The decision is in the details: Justifying decisions about socioscientific issues
Controversial scientific issues, or socioscientific issues (SSIs), demand the consideration of more than scientific content when constructing decisions. The Justification for Knowing framework (JFK) was developed to categorize the information sources drawn upon when making SSI decisions within the academic domain of natural sciences. These information sources stem from personal sources (JPS), authoritative sources (JAS), or multiple sources (JMS). However, these sources may not explain the array of knowledge claims reflected upon during SSI decision making. This qualitative study aims to explore each JFK belief dimension across two SSIs and asks how contextual features are contributing to the selection of these beliefs. College students (N = 199) from various disciplines at a research-intensive public institution responded to a modified Decision-Making Questionnaire consisting of two SSI context scenarios. Participants responded to open-ended prompts asking them if they support the proposed SSI decision and to explain their decision. Through two rounds of thematic coding, we found several subdimensions of JAS and found how students are utilizing JPS. Although the frequency of these broad sources did not differ between contexts, we saw differences within the types of sources reflected upon within each context. We also found that SSI context may ignite specific identity commitments that operate as a vehicle to the selection of knowledge sources when an individual is supporting their SSI decisions. The results of this study provide insight into specific information sources students rely upon when justifying their knowledge. Furthermore, this work emphasizes how identity commitments may be contributing to the selection of these information sources during SSI decision-making tasks.
Journal of Research in Science Teaching
Digital Object Identifier (DOI)

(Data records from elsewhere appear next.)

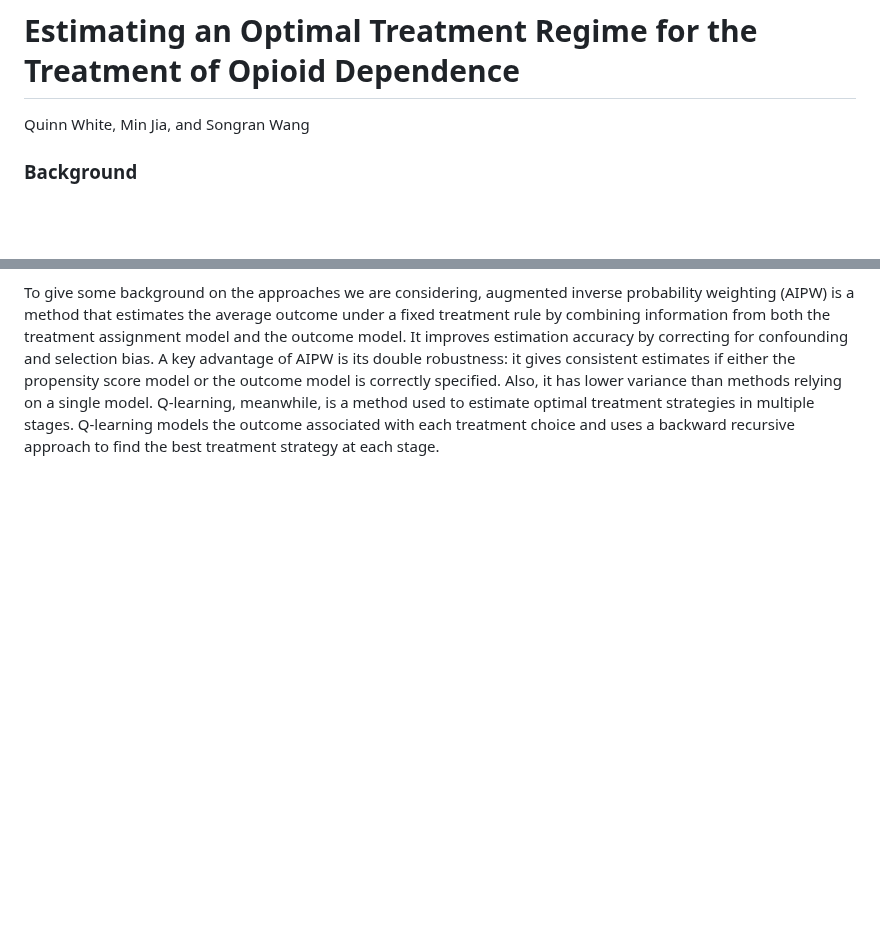
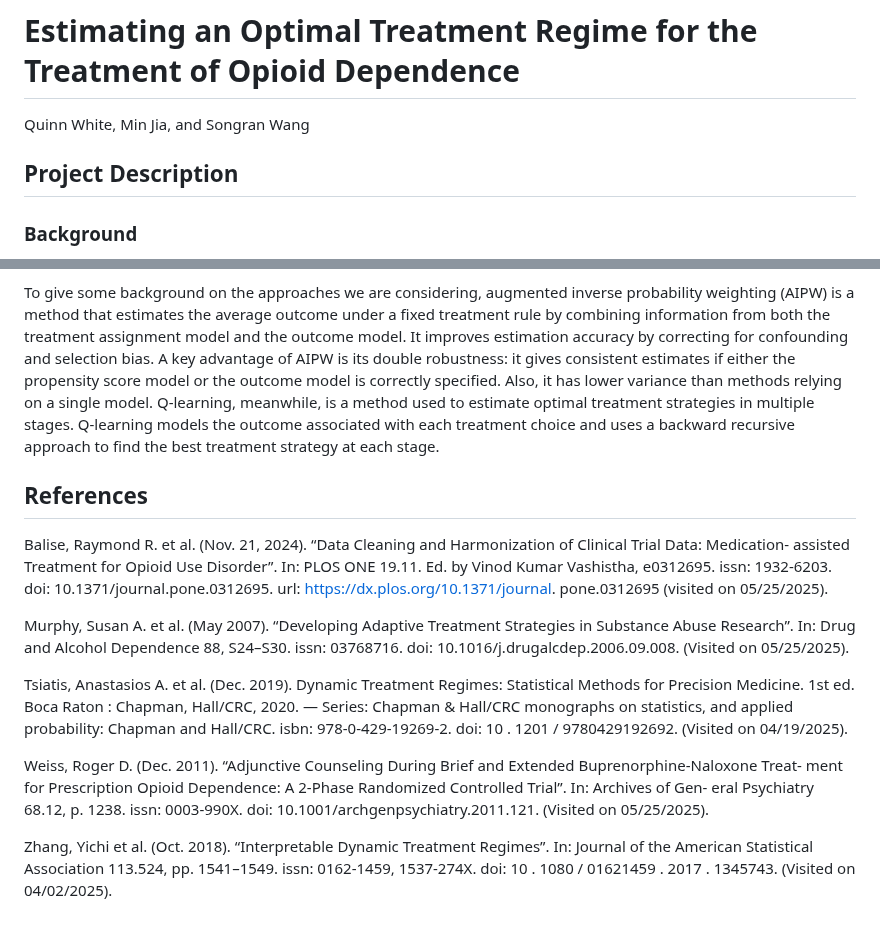
Before and after one commit to q-w-a/566-final-project, a Markdown page: README.md, 2 parts joined by grey strips. Rendered like a GitHub page; blank space fills up the shorter version.

```diff
--- a/README.md
+++ b/README.md
@@ -2,6 +2,7 @@
 
 Quinn White, Min Jia, and Songran Wang
 
+## Project Description
 
 ### Background
 
@@ -21,3 +22,28 @@ For estimation of the optimal treatment regime, we will implement Q-learning usi
 
 To give some background on the approaches we are considering, augmented inverse probability weighting (AIPW) is a method that estimates the average outcome under a fixed treatment rule by combining information from both the treatment assignment model and the outcome model. It improves estimation accuracy by correcting for confounding and selection bias. A key advantage of AIPW is its double robustness: it gives consistent estimates if either the propensity score model or the outcome model is correctly specified. Also, it has lower variance than methods relying on a single model.
 Q-learning, meanwhile, is a method used to estimate optimal treatment strategies in multiple stages. Q-learning models the outcome associated with each treatment choice and uses a backward recursive approach to find the best treatment strategy at each stage.
+
+## References
+
+Balise, Raymond R. et al. (Nov. 21, 2024). “Data Cleaning and Harmonization of Clinical Trial Data: Medication-
+assisted Treatment for Opioid Use Disorder”. In: PLOS ONE 19.11. Ed. by Vinod Kumar Vashistha, e0312695.
+issn: 1932-6203. doi: 10.1371/journal.pone.0312695. url: https://dx.plos.org/10.1371/journal.
+pone.0312695 (visited on 05/25/2025).
+
+Murphy, Susan A. et al. (May 2007). “Developing Adaptive Treatment Strategies in Substance Abuse Research”.
+In: Drug and Alcohol Dependence 88, S24–S30. issn: 03768716. doi: 10.1016/j.drugalcdep.2006.09.008.
+(Visited on 05/25/2025).
+
+Tsiatis, Anastasios A. et al. (Dec. 2019). Dynamic Treatment Regimes: Statistical Methods for Precision Medicine.
+1st ed. Boca Raton : Chapman, Hall/CRC, 2020. — Series: Chapman & Hall/CRC monographs on statistics,
+and applied probability: Chapman and Hall/CRC. isbn: 978-0-429-19269-2. doi: 10 . 1201 / 9780429192692.
+(Visited on 04/19/2025).
+
+Weiss, Roger D. (Dec. 2011). “Adjunctive Counseling During Brief and Extended Buprenorphine-Naloxone Treat-
+ment for Prescription Opioid Dependence: A 2-Phase Randomized Controlled Trial”. In: Archives of Gen-
+eral Psychiatry 68.12, p. 1238. issn: 0003-990X. doi: 10.1001/archgenpsychiatry.2011.121. (Visited on
+05/25/2025).
+
+Zhang, Yichi et al. (Oct. 2018). “Interpretable Dynamic Treatment Regimes”. In: Journal of the American Statistical
+Association 113.524, pp. 1541–1549. issn: 0162-1459, 1537-274X. doi: 10 . 1080 / 01621459 . 2017 . 1345743.
+(Visited on 04/02/2025).
```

Bader, J. D., Ahearn, K. A., Allen, B. A., Anand, D. M., Coppens, A. D., & Aikens, M. L. (2023). The decision is in the details: Justifying decisions about socioscientific issues. Journal of Research in Science Teaching, 1– 33. https://doi.org/10.1002/tea.21854